Brian Michael Bendis could do perhaps what no other writer has done for Hal Jordan in the last 10 years of his comic booking career: he could make me give a damn about Hal. Bendis, master of the talking head page, could instill the much-needed pathos to what has basically been a cardboard cutout of a hero since his “rebirth.” Given his pedigree and ability to craft subtle, nuanced characters, I’ve little doubt his emerald knight would finally be a human being, akin to the Ultimate Peter Parker, with far more years under his power-ringed belt. And with Mike Norton’s clean, concise, and emotive style? Well, I think the book would look as sharp as it read. Norton’s often forgotten runs on Blue Beetle and Green Arrow proved to me long ago, he’s the go-to guy when you need stalwart presentation.
DC Kids Cavalcade: Written by Art Baltazar, Franco, and Keith Giffen, Art by Katie Cook, Art and Franco, Jill Thompson, and a Troop of Others.

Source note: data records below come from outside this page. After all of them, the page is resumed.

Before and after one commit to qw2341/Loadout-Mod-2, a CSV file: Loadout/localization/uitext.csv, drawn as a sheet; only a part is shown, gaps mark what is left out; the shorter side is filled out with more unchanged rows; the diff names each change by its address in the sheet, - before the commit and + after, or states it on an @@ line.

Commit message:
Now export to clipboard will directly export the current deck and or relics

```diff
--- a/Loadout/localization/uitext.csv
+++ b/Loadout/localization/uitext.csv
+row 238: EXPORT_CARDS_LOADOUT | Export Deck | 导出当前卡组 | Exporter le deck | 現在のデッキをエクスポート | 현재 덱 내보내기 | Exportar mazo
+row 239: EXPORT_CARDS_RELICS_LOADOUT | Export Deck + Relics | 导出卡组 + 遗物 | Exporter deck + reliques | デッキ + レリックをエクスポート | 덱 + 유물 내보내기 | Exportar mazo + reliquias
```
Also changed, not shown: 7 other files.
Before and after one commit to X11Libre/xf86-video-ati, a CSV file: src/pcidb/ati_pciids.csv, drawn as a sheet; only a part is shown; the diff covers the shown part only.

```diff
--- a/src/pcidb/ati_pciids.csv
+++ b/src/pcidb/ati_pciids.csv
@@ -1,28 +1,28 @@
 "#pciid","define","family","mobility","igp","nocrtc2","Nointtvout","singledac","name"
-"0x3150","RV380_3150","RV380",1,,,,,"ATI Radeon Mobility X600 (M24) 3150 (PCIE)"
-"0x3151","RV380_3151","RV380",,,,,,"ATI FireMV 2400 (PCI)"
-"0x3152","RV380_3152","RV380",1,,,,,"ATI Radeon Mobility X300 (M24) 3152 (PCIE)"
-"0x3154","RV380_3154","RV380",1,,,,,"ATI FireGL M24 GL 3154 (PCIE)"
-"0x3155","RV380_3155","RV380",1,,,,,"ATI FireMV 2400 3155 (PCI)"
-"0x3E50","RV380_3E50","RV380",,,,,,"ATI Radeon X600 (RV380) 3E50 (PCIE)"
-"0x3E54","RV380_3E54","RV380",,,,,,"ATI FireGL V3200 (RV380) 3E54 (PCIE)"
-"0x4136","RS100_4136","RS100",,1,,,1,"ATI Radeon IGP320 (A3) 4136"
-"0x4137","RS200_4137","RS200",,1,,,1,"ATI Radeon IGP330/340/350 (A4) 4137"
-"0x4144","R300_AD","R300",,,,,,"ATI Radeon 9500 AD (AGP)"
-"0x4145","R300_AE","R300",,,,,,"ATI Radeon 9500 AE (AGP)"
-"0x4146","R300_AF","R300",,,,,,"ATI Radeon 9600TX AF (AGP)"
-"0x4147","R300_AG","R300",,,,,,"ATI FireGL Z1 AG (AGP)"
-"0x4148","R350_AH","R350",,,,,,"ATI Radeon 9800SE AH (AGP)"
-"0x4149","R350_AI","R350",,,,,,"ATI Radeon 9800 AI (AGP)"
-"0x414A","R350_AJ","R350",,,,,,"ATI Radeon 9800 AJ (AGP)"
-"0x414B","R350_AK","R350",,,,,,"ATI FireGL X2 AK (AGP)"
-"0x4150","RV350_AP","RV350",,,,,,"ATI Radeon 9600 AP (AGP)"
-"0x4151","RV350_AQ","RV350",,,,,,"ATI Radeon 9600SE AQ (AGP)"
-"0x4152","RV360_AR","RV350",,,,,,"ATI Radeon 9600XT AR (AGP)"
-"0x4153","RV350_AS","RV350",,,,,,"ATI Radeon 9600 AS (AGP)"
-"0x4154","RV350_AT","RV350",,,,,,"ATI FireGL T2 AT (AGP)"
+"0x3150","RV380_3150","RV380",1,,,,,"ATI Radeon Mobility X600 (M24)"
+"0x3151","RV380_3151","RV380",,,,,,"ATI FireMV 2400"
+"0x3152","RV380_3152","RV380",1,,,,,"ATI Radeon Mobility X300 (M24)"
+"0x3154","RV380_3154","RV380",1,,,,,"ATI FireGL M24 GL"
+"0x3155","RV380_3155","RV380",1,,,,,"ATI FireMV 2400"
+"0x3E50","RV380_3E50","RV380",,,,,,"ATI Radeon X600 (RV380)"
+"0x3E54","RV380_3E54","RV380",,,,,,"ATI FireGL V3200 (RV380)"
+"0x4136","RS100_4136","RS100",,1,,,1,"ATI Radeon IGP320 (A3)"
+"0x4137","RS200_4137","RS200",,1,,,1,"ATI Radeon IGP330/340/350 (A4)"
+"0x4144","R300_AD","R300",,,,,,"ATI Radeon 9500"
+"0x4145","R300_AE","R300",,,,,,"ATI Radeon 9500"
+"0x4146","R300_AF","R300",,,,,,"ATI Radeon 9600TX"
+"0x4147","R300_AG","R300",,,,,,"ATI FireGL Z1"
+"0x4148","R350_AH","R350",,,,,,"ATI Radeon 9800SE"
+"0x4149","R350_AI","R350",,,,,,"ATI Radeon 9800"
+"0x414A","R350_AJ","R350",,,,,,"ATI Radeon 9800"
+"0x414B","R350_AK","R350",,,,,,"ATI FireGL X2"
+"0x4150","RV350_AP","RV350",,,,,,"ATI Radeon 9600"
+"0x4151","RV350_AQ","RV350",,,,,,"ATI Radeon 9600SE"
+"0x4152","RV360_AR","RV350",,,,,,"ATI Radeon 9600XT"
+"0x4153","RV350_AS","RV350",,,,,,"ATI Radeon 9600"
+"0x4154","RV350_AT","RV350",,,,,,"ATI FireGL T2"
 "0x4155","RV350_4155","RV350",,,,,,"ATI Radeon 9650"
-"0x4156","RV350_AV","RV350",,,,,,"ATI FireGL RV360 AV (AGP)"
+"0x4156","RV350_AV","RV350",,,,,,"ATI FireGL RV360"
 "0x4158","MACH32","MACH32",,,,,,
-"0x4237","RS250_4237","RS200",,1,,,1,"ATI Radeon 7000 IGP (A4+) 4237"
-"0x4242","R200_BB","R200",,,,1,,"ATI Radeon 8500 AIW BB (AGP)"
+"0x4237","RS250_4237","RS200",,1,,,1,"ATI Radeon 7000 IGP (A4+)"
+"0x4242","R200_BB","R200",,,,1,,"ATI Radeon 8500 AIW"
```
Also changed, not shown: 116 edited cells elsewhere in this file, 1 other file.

Yeah, yeah, yeah. I know. “Anthologies don’t sell.” Well, maybe they would if the stories and art in them wasn’t always a crap shoot, maybe it’d have a chance. I’d kill to see a monthly rag where the funniest minds in comics met with an endless parade of the most kid-friendly artists. Give us a chance to see Katie Cook’s Batman saga or “Tails From The Litter Box: The Midadventures of Dex-Starr.” Pair Giffen’s sharp wit with Art’s never-not-cute style. What could be more perfect for young readers, than a never-ending series where each issue packs in a brand new kid-friendly (but with plenty of Easter eggs for adults) tale? Nothing that I can think of, darn-it.
Thunderbolts: Plotted by John Ostrander, Scripted by Gail Simone, Art by Ethan Van Sciver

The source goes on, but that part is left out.